This week the media is abuzz with talk of sex tourism. Specifically, allegations that about twenty Secret Servicemen and military personal brought prostitutes to their hotel last Wednesday while preparing for the Summit of the Americas in Colombia. This apt-named “Summit Scandal” is scandalous not just because of the potential security threat this offered President Barak Obama, but also because of the light and publicity it sheds on sex tourism in Latin America.
While sex tourism and sex trafficking may not be one in the same, they are certainly interrelated issues that have serious consequences for hundreds of thousands of women and children worldwide. Sex tourism is where men (primarily) travel to countries with weak economic structures and high rates of exploitation of women and children for the purpose of sex. Many of the women and children purchased during sex tourism are trafficked and forced into prostitution.
Trafficking victims and prostitutes generally come from similar backgrounds. They are often impoverished or homeless with little opportunity for other work, come from areas of conflict, or have family histories of sexual abuse and violence. Children entrapped in the sex tourism industry are particularly of concern because they are most easily influenced and taken advantage of and are left with some of the most damaging scars.
The Summit Scandal reminds us that the insatiable demand for illicit sex has profound consequences. It is important for us to recognize the United States’ role in perpetuating the enslavement of women and children around the world. We are not just innocent bystanders, paternalistically trying to police trafficking with laws and codes. We are active players in the game. While the USSS is facing repercussions for their actions in Colombia, this is but one sex tourism incident of thousands each year.
With the awareness this raises about sex tourism, each person must revolt. Educate yourself, advocate online through sites like Change.org, and purchase your shoes from Shoe Revolt to support organizations helping trafficking victims. And share with us your thoughts on how to get more involved!

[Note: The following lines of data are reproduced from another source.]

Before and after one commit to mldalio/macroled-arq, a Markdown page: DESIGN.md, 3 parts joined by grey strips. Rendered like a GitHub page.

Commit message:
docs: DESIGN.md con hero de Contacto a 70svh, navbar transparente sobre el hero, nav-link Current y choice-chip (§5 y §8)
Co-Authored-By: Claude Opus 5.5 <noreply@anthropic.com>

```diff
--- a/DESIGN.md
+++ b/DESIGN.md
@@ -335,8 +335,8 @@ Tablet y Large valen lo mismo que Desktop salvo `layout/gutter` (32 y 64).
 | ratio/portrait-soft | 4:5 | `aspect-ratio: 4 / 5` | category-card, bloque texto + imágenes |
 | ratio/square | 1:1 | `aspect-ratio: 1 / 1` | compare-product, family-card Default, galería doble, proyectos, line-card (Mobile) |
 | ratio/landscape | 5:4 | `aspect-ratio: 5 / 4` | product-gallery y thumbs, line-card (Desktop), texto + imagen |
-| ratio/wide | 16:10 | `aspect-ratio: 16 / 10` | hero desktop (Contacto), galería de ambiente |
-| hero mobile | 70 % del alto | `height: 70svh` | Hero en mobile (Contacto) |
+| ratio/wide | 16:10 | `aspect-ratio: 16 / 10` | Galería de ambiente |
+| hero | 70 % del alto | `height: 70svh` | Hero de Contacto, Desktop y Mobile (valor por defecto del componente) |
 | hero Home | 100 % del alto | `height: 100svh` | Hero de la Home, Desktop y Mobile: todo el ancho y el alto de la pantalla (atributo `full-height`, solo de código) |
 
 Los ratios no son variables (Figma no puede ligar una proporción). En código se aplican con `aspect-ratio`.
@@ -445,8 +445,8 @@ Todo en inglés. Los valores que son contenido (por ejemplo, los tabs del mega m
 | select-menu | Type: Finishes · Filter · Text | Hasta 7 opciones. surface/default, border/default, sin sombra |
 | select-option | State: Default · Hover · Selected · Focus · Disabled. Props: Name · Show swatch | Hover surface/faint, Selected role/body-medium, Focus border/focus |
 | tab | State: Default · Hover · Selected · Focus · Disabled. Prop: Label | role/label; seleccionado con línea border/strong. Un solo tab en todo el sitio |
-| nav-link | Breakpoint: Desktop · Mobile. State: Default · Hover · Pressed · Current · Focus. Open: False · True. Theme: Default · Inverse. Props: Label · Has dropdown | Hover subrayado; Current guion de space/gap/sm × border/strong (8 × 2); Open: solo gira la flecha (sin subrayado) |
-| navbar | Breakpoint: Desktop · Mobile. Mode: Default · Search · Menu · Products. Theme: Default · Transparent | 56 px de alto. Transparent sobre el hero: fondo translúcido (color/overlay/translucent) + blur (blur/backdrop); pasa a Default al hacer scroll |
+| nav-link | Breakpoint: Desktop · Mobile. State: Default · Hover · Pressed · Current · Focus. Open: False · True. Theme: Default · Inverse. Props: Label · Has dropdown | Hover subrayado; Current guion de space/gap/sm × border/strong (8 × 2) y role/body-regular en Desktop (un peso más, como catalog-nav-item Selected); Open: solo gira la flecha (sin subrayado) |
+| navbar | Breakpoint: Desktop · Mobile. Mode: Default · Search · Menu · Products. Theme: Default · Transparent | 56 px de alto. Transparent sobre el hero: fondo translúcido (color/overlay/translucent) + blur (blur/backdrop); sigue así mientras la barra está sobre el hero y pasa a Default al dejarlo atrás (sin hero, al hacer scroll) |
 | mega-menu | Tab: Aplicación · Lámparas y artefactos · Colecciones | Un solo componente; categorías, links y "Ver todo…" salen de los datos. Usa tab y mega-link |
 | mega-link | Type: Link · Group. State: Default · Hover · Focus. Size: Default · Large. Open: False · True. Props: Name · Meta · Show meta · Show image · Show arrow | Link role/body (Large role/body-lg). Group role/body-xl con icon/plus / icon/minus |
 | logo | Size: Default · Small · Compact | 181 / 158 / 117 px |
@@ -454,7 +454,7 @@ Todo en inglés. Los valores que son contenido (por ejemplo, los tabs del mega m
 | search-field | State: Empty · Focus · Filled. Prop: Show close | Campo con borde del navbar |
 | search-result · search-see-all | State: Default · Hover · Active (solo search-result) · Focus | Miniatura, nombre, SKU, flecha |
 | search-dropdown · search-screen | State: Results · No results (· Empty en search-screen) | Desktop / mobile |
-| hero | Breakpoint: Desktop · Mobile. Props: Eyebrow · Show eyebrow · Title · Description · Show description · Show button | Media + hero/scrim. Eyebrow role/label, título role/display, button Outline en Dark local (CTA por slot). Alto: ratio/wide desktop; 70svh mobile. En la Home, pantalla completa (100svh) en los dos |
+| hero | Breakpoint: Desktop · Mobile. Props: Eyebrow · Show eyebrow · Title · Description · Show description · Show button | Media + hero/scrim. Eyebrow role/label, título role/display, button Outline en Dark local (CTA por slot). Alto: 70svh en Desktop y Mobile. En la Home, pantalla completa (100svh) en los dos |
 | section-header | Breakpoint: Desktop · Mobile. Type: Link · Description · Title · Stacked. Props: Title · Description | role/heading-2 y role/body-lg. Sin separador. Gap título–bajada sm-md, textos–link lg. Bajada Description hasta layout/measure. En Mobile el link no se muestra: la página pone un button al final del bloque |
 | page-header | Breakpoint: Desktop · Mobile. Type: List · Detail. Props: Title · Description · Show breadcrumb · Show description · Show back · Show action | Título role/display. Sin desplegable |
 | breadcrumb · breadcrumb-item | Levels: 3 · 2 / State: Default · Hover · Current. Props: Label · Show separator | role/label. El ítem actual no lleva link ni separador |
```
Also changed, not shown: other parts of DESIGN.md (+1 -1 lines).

— Guest Post by Alison Hanson, Sustainability Manager at Handmade Expressions